[20 November, 2020]

Sri Lanka vehicle import ban threatens 100,000 jobs, tax revenuesAs per the decision made by the government, the Vehicle Importers Association of Sri Lanka (VIASL) has urged the Government to reconsider the ban imposed on importation.

Issuing a statement, the Association said it strongly condemns the statement made by an unendorsed Association with very similar abbreviations supporting the motor vehicle ban.

The vehicle import ban in Sri Lanka is threatening 100,000 jobs and 350,000-400,000 dependants as well as a number of industries and services which need mobility and transport, a motor vehicle industry association has said.

This letter is written, because of the Sri Lanka vehicle import ban in April 2020. According to the ban, Sri Lanka will not import vehicles for a year in a move to curb currency outflows. Ministerial cabinet spokesman said, “there are enough and more vehicles at the moment for about a year, as there are sufficient vehicles in the local market.

The country is dealing with a serious currency exchange crisis as a result of the economic impact caused due to the COVID-19 pandemic. So you need to have certain controls where the exchange is concerned”.

Negative Impact on the Economy
The import ban is also losing the government revenue which is being raked in by assemblers through tax-arbitrage, the Vehicle Importers Association of Sri Lanka said.

“As per the calculation carried out by VIASL, around 100,000 direct and indirect employees will have to be made redundant if the ban is to continue further,” the VIASL said.

Vehicle importers provide various employment opportunities ranging from accountants, sales executives, marketing executives, drivers, cleaners, security staff, etc.

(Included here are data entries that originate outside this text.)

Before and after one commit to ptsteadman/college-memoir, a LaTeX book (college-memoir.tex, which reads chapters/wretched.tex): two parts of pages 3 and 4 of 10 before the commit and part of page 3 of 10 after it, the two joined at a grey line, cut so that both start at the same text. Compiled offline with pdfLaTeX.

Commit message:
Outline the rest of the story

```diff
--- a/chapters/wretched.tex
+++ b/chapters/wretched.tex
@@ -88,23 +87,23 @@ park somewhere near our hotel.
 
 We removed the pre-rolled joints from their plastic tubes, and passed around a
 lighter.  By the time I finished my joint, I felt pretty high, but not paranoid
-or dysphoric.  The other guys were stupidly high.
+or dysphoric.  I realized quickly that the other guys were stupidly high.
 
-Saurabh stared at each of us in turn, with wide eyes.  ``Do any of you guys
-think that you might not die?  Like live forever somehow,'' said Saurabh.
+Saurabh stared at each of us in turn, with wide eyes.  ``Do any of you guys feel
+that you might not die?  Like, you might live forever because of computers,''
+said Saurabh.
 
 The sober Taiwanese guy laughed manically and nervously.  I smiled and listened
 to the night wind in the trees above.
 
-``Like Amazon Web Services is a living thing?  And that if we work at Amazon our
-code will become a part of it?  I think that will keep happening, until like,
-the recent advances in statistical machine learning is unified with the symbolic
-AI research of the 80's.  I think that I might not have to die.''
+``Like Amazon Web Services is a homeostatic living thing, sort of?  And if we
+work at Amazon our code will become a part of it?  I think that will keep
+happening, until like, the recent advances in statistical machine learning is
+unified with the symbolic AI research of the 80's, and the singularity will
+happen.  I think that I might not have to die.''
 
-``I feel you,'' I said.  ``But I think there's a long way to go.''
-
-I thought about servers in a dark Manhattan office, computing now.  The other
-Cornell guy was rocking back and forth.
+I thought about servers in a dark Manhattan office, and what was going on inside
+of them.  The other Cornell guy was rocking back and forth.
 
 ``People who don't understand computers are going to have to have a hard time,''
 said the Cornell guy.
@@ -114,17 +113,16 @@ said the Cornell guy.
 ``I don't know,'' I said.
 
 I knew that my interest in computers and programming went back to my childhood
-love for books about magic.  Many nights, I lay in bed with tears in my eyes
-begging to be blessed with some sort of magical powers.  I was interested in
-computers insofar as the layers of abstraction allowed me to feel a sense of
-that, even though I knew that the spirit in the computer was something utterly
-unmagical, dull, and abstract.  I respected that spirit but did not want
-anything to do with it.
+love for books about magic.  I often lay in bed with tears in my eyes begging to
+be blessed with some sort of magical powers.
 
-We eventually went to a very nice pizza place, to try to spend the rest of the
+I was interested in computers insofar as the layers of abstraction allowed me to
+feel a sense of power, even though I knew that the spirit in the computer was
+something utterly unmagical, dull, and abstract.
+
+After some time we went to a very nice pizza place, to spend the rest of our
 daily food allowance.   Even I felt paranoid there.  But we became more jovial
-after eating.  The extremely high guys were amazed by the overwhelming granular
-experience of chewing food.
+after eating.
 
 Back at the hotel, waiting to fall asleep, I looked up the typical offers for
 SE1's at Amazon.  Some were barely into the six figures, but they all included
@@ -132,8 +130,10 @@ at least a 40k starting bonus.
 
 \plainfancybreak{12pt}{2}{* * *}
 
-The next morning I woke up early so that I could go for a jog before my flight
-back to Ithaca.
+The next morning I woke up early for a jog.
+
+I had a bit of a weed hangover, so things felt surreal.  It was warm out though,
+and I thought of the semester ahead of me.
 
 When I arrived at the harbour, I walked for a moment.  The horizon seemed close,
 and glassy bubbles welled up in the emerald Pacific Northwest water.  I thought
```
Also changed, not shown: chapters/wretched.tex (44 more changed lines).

“Furthermore, service areas such as clearing agents, interior cleaners, mechanics, car carrier operators, and service centers are directly dependent on the importation of motor vehicles. Vehicle importers, as well as related service providers, have faced severe difficulties maintaining their business premises, paying off bank loans, rent and paying the salaries of their employees.”

Local Assembling Issues:
The association said domestic vehicle assembly has quality issues as well as a loss of tax revenues.

VIASL strongly believes that this process does not add any value to the country’s economy and is merely designed for tax evasion and higher profit.